There are three key considerations to ensuring that your website is ADA conforming: Technology, process, and design.
On the technology front, the most important question is about your Content Management System (CMS). Is your CMS capable of creating ADA conforming websites? Do you have alert-systems in place in the CMS that will flag when ADA conformity issues are introduced in your site? For example, when installing 3rd party applications website owners should make sure to understand the impact of these additions. ADA conformity is not a “do it and forget it” approach; modern websites are constantly evolving, changing, and being updated. It’s critical to have a CMS that is able to not only create ADA conforming content, but is also able to identify ADA problems in your website.

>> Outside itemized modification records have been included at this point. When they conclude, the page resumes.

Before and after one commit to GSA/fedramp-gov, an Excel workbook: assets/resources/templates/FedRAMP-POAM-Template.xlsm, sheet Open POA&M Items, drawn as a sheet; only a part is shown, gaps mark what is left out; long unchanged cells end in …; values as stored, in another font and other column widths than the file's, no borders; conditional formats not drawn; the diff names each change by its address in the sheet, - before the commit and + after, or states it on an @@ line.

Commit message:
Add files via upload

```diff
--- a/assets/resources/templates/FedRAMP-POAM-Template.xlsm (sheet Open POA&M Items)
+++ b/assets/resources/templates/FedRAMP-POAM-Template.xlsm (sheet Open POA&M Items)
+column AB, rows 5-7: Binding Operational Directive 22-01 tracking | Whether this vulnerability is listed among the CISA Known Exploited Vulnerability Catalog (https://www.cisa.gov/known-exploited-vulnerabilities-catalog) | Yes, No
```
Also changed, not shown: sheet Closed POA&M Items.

With the constant evolution of websites, having an ADA-friendly development process is also critical. If your website development is done in-house, you need to ensure that planning and testing for ADA conformity is a core part of your website design and development process. If you work with an agency or a third-party vendor it’s important that your vendor have a well thought out and documented process for creating ADA conforming content and checking for problems.
Finally, ADA conforming design must consider a whole set of subtleties and nuances that might escape the untrained eye. Once again, it’s essential to ensure that your in-house or agency designers understand ADA conformity issues and have had experience dealing with ADA conforming design.

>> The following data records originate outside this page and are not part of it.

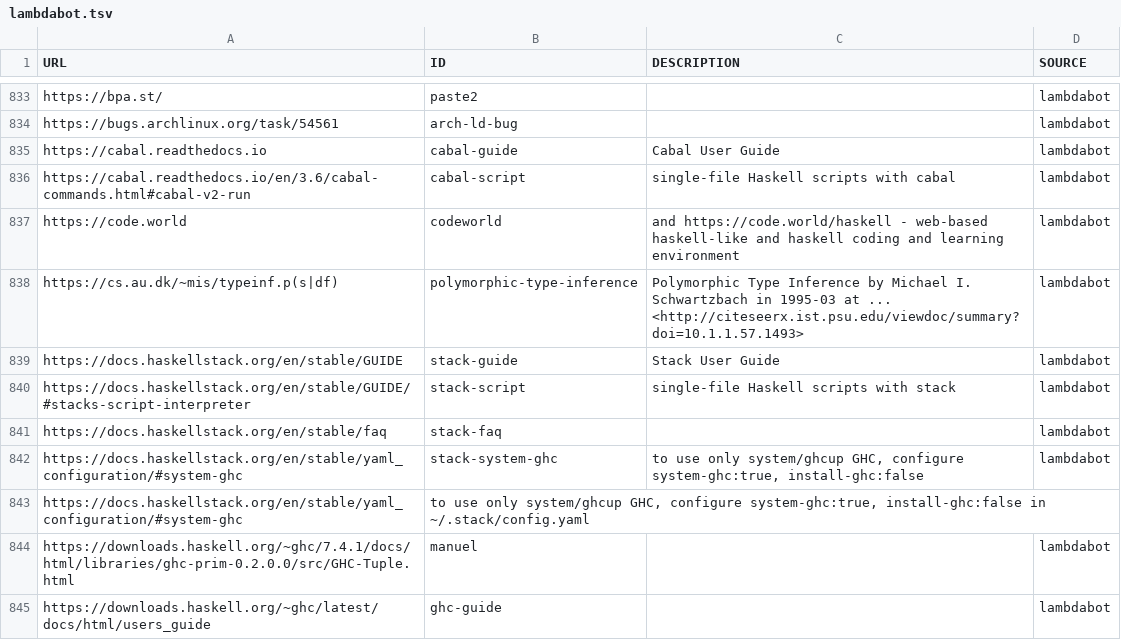
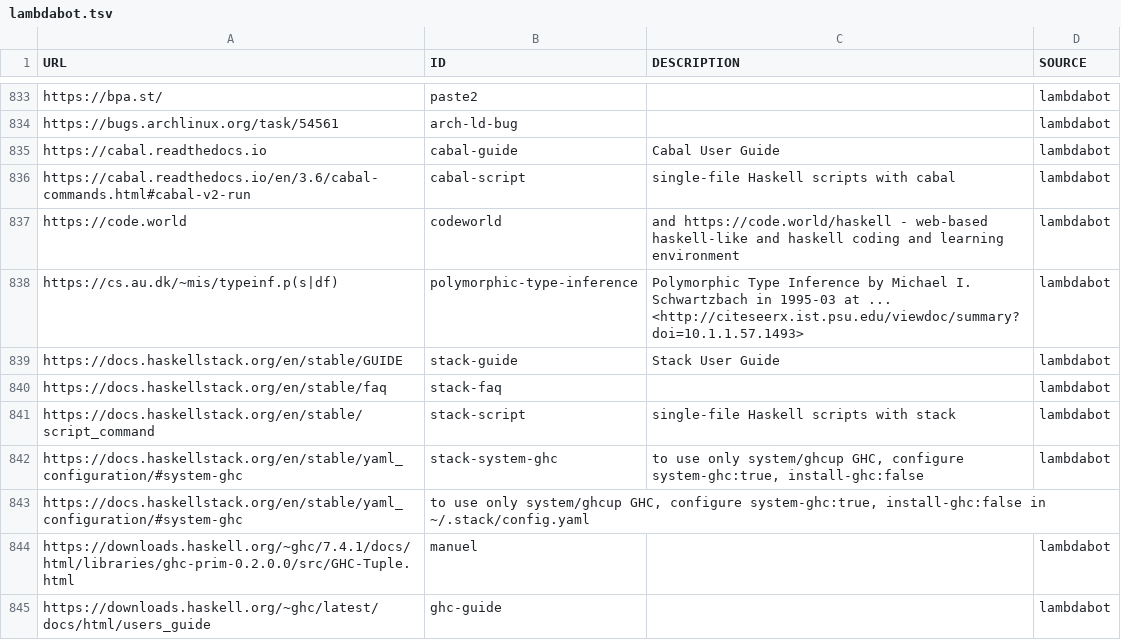
Before and after one commit to simonmichael/haskell-links-data, a TSV file: lambdabot.tsv, drawn as a sheet; only a part is shown, gaps mark what is left out.

Commit message:
update lambdabot

```diff
--- a/lambdabot.tsv
+++ b/lambdabot.tsv
@@ -839,4 +839,4 @@ https://cs.au.dk/~mis/typeinf.p(s|df)	polymorphic-type-inference	"Polymorphic Ty
 https://docs.haskellstack.org/en/stable/GUIDE	stack-guide	Stack User Guide	lambdabot
-https://docs.haskellstack.org/en/stable/GUIDE/#stacks-script-interpreter	stack-script	single-file Haskell scripts with stack	lambdabot
 https://docs.haskellstack.org/en/stable/faq	stack-faq		lambdabot
+https://docs.haskellstack.org/en/stable/script_command	stack-script	single-file Haskell scripts with stack	lambdabot
 https://docs.haskellstack.org/en/stable/yaml_configuration/#system-ghc	stack-system-ghc	to use only system/ghcup GHC, configure system-ghc:true, install-ghc:false	lambdabot
```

Examples of Issues with ADA
To understand the complexities of ADA conformity, consider a couple of quick examples of some of the subtle changes that must be made to a traditional website to achieve ADA conformity:
- Skip to content ADA conforming websites must provide a means for a user to quickly skip non-screen-reader friendly content like hero images and jump to the text part of your website.
- Manual carousel control Website carousels may be popular and fashionable, but they can create problems for users who have disabilities. ADA conforming carousels must be manually controlled and avoid excessive use of animations.
- Full keyboard control How much of your website can be controlled and used with just a keyboard? Having full access to all content without having to rely on a mouse is a critical part of ADA conformity
- Screen reader friendliness Is your website friendly to people with visual disabilities? Is your content screen-reader friendly?
- Field label problems Finally, consider something as simple and, seemingly, straight-forward as a form on your website. While placing field labels within the field may provide a “unique” look, it often makes the form unreadable for screen readers.
You can self-certify for ADA conformity. In addition, there are several third-party organizations that will provide ADA conformity audits to provide you with a full report, either confirming that your website conforms to ADA guidelines as of a specific date, or providing you with an audit of the changes necessary to become ADA conforming. There is no such thing as a “guarantee” that having an ADA-conforming website will provide 100% protection from lawsuits. It does, however, significantly lower your risk.
The issue of ADA conformity for websites is not new, and is not likely to go away any time soon. Any consumer-facing business, but especially location-based businesses like hospitality, retail, or financial-services businesses, should make ADA conformity a core part of their business strategy and of their website development process. Not having ADA conformity as a central goal of your website strategy, is simply asking for trouble, and sends the wrong signal to your client-base.